__Task instructions__. Exactly as written, please set down all of the entries again, with no pictures.

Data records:
((
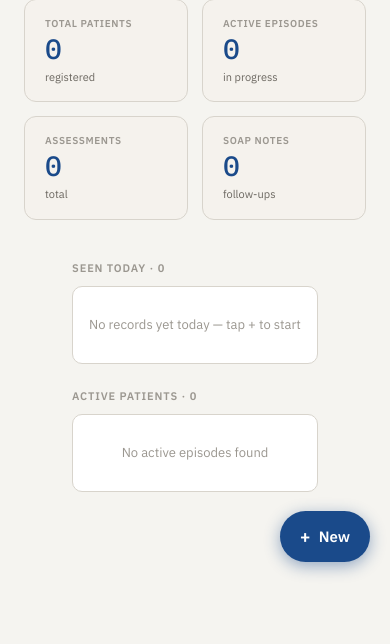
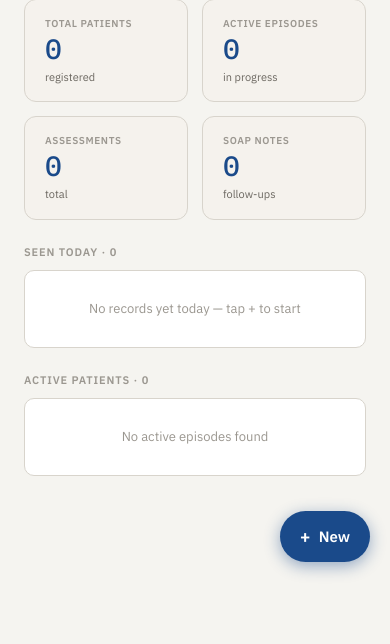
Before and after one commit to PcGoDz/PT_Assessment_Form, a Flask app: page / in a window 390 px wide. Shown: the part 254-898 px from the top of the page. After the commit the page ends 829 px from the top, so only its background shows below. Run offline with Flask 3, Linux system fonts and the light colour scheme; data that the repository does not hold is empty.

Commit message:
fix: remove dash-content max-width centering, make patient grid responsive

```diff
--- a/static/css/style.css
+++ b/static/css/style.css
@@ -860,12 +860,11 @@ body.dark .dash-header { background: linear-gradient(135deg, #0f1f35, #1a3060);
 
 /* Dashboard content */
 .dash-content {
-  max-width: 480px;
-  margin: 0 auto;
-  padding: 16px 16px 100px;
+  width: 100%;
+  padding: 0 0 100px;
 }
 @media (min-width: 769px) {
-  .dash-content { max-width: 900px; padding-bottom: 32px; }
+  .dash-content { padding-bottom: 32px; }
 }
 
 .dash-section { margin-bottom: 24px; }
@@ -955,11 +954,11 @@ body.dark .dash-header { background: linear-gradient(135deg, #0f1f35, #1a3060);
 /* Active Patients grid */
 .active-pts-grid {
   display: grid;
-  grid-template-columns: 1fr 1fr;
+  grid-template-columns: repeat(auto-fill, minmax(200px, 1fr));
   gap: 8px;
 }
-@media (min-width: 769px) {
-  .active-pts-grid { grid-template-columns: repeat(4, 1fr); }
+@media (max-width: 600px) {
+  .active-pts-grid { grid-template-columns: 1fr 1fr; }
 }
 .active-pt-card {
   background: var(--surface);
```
))
__Problem solution__.
Before and after one commit to PcGoDz/PT_Assessment_Form, a Flask app: page / in a window 390 px wide. Shown: the part 254-898 px from the top of the page. After the commit the page ends 829 px from the top, so only its background shows below. Run offline with Flask 3, Linux system fonts and the light colour scheme; data that the repository does not hold is empty.

Commit message:
fix: remove dash-content max-width centering, make patient grid responsive

```diff
--- a/static/css/style.css
+++ b/static/css/style.css
@@ -860,12 +860,11 @@ body.dark .dash-header { background: linear-gradient(135deg, #0f1f35, #1a3060);
 
 /* Dashboard content */
 .dash-content {
-  max-width: 480px;
-  margin: 0 auto;
-  padding: 16px 16px 100px;
+  width: 100%;
+  padding: 0 0 100px;
 }
 @media (min-width: 769px) {
-  .dash-content { max-width: 900px; padding-bottom: 32px; }
+  .dash-content { padding-bottom: 32px; }
 }
 
 .dash-section { margin-bottom: 24px; }
@@ -955,11 +954,11 @@ body.dark .dash-header { background: linear-gradient(135deg, #0f1f35, #1a3060);
 /* Active Patients grid */
 .active-pts-grid {
   display: grid;
-  grid-template-columns: 1fr 1fr;
+  grid-template-columns: repeat(auto-fill, minmax(200px, 1fr));
   gap: 8px;
 }
-@media (min-width: 769px) {
-  .active-pts-grid { grid-template-columns: repeat(4, 1fr); }
+@media (max-width: 600px) {
+  .active-pts-grid { grid-template-columns: 1fr 1fr; }
 }
 .active-pt-card {
   background: var(--surface);
```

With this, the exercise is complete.